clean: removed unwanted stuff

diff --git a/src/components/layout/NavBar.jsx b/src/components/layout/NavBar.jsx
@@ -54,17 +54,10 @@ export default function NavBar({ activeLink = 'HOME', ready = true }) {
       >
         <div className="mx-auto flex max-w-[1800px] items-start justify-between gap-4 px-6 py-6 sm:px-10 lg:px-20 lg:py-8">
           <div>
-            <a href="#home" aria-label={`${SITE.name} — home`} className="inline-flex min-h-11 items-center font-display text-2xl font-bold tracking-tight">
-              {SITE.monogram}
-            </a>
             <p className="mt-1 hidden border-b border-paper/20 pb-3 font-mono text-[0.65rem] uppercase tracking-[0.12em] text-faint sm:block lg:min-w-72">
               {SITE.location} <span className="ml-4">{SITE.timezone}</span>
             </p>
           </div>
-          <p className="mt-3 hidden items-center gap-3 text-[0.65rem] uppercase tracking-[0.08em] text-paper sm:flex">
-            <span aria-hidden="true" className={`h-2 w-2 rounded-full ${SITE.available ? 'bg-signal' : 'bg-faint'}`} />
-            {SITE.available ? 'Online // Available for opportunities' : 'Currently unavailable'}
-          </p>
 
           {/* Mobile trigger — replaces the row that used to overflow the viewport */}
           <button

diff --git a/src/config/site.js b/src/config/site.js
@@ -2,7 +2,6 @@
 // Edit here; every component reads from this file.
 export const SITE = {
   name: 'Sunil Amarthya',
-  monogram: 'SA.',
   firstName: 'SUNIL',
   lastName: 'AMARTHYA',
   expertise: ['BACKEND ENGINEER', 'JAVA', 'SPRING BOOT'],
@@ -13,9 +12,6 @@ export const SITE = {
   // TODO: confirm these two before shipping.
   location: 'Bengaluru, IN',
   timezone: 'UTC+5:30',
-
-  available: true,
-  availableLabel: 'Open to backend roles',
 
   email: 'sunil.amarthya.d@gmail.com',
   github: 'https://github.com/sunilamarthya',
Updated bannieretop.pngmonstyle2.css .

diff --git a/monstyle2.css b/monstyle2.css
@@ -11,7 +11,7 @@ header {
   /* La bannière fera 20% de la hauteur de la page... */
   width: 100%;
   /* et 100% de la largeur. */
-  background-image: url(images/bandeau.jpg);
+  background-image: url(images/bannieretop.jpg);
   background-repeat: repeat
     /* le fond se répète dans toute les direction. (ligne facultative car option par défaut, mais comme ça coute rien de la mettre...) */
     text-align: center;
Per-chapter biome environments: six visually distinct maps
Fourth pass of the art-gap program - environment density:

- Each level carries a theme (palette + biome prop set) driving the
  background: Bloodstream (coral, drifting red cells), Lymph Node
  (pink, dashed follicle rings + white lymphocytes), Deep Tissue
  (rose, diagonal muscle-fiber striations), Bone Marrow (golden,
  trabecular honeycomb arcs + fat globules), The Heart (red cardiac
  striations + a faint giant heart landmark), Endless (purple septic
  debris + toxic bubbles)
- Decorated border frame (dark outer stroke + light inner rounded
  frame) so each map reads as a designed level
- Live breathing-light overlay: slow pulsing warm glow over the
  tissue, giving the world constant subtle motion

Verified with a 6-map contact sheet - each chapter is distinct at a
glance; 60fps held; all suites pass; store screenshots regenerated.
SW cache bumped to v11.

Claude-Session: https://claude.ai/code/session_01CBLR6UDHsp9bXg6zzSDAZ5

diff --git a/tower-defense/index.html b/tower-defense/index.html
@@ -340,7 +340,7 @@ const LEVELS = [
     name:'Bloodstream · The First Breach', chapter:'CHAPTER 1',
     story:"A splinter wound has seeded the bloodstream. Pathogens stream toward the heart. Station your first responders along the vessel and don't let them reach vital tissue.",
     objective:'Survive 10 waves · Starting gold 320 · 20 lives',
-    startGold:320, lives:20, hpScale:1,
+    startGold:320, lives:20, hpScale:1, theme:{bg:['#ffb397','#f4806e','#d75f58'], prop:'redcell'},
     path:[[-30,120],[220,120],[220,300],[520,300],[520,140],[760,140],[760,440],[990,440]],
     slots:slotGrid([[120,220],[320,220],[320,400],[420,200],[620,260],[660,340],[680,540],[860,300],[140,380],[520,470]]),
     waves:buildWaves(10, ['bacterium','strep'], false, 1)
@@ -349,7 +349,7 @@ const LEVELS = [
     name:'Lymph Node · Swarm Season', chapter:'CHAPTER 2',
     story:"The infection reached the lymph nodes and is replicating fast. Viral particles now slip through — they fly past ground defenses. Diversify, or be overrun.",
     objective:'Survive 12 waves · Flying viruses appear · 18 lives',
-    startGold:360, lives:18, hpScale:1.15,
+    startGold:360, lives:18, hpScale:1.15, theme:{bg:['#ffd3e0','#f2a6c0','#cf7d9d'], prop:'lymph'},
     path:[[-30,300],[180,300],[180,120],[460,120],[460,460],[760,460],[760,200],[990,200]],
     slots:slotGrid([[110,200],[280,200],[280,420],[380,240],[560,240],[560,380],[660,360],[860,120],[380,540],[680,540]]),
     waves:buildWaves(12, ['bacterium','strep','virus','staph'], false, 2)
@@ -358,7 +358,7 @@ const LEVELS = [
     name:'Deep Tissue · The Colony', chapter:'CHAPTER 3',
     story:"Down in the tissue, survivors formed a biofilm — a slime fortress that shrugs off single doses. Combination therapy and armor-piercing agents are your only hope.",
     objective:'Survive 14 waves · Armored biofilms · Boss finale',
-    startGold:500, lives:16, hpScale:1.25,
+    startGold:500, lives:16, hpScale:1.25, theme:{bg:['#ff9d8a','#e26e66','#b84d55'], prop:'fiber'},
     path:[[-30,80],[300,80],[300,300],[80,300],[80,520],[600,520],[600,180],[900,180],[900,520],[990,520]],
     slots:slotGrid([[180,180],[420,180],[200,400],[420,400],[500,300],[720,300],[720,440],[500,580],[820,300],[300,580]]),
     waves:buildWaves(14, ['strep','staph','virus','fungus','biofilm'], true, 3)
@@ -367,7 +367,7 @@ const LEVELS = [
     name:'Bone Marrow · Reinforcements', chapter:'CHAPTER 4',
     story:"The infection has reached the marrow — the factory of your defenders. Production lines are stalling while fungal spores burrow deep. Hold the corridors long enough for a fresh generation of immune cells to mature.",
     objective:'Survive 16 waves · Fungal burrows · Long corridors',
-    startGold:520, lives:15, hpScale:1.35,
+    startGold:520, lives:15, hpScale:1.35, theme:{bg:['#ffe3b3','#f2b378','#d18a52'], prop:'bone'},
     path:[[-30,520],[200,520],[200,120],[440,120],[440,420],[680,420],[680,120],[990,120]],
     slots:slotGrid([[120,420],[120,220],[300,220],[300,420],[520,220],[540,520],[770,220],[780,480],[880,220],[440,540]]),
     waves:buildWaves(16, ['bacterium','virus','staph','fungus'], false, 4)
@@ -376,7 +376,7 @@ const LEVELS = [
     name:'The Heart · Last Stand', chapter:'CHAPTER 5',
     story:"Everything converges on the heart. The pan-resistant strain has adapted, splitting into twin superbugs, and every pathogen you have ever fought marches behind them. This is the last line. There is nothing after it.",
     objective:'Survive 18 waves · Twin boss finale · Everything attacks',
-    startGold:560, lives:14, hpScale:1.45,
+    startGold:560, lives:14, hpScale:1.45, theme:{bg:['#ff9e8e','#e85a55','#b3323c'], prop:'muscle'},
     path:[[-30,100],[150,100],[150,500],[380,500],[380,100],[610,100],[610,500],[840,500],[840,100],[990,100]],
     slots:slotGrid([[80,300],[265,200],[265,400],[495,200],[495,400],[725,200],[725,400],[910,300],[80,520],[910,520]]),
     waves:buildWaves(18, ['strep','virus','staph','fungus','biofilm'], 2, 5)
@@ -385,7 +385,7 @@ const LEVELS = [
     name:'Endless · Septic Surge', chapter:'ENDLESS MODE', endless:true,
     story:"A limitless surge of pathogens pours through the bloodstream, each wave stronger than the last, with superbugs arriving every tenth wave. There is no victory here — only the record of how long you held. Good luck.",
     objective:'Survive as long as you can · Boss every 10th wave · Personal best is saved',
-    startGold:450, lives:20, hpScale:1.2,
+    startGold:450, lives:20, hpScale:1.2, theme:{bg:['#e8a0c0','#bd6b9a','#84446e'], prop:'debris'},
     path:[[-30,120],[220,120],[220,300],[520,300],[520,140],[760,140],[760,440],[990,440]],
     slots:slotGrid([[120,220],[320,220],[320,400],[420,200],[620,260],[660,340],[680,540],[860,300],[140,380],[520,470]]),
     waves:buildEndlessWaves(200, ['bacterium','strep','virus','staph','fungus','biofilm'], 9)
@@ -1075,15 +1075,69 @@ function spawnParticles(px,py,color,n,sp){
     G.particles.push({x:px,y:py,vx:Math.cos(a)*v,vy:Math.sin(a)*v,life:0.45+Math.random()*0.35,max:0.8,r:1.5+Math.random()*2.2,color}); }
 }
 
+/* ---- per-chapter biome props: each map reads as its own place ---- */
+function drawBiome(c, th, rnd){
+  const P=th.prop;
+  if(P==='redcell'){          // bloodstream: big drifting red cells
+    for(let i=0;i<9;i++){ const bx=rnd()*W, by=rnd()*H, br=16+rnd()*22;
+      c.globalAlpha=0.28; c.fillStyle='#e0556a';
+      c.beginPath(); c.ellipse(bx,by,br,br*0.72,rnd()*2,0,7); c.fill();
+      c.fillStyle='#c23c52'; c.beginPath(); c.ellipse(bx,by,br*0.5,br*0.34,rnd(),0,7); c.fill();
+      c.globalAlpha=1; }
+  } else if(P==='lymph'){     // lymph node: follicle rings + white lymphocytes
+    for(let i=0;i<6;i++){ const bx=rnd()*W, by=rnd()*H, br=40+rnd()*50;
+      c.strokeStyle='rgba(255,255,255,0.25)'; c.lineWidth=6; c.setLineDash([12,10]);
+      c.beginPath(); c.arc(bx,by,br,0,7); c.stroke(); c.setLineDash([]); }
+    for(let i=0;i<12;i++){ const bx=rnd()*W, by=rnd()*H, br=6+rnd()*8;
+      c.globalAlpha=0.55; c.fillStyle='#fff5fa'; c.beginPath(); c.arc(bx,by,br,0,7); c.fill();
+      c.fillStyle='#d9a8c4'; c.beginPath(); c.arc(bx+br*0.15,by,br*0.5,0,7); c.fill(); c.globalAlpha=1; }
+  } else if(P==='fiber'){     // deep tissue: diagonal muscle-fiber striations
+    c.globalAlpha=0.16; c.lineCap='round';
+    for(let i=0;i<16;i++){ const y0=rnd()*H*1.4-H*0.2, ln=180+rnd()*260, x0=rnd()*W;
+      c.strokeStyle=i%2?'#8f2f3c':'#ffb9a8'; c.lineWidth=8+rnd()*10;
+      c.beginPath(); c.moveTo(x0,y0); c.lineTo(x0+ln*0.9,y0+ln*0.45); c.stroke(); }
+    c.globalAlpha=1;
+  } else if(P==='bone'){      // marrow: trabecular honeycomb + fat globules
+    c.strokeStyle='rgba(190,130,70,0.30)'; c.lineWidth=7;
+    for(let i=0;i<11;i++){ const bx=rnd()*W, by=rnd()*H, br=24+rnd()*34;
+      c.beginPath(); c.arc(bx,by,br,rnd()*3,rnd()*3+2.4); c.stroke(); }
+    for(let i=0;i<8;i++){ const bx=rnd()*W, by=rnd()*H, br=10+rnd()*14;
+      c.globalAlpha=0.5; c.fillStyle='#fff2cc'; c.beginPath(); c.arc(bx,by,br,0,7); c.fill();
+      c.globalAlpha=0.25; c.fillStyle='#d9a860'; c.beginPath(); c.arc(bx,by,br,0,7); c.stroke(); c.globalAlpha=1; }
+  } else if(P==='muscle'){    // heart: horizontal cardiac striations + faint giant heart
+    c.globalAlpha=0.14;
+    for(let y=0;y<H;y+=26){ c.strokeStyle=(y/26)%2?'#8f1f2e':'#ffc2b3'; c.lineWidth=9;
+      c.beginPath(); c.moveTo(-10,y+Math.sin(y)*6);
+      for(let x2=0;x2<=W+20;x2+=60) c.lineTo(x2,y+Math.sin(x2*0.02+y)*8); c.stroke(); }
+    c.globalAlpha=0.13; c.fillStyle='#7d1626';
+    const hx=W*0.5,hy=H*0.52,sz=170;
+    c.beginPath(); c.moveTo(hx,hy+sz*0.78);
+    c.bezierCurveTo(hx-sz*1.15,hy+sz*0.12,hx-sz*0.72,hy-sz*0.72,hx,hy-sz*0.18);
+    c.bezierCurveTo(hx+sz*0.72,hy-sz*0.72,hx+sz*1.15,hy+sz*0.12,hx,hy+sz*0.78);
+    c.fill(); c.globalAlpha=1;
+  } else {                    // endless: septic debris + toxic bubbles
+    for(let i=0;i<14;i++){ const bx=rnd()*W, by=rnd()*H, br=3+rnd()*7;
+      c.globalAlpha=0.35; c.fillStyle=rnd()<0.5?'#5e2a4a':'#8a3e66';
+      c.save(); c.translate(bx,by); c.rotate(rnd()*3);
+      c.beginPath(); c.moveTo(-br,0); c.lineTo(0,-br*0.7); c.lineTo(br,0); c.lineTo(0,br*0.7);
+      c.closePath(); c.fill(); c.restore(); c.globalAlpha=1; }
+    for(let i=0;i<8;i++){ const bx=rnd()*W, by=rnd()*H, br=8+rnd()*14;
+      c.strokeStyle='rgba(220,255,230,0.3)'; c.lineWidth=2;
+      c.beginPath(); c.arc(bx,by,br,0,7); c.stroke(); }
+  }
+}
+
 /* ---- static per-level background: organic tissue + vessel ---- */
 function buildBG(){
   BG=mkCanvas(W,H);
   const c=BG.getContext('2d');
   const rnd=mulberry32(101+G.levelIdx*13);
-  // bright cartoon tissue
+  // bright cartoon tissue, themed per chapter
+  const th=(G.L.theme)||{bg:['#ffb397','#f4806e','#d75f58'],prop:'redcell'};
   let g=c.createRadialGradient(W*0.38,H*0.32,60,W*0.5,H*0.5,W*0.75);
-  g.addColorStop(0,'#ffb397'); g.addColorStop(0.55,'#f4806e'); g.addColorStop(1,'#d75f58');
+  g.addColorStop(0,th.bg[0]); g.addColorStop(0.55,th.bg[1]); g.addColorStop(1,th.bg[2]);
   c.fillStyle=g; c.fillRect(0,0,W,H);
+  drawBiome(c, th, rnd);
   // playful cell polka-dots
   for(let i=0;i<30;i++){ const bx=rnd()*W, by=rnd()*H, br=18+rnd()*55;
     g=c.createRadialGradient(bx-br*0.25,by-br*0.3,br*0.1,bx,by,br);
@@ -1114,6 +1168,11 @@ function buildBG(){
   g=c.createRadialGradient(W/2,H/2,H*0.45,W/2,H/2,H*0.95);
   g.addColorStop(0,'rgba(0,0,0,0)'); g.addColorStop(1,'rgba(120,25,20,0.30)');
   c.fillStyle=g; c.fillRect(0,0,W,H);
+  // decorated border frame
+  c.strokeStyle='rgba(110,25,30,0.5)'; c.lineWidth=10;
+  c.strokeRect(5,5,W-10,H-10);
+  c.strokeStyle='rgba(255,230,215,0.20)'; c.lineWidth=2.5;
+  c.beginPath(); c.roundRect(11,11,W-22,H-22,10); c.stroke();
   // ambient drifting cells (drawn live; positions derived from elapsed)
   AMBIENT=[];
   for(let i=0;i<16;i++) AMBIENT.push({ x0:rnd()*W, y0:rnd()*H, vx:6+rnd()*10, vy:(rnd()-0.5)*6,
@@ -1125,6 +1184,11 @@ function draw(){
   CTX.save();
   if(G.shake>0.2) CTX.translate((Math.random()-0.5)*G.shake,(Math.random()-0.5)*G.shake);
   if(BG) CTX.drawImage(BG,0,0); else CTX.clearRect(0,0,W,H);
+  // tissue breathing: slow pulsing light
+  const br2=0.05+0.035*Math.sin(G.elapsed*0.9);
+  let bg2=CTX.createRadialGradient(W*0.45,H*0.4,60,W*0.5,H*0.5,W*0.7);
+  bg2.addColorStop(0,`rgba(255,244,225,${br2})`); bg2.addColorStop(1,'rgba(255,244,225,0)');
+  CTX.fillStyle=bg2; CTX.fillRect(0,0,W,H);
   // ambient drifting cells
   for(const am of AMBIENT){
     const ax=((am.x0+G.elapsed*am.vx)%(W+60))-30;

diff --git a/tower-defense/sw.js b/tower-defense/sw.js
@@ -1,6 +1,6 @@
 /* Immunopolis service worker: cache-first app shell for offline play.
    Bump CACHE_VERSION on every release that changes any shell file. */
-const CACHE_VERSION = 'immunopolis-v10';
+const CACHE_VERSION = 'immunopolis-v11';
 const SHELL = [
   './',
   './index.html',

## Action item:
Work out how many lines of the material above contain the word "strokeStyle", then give only that figure.

## Task response:
7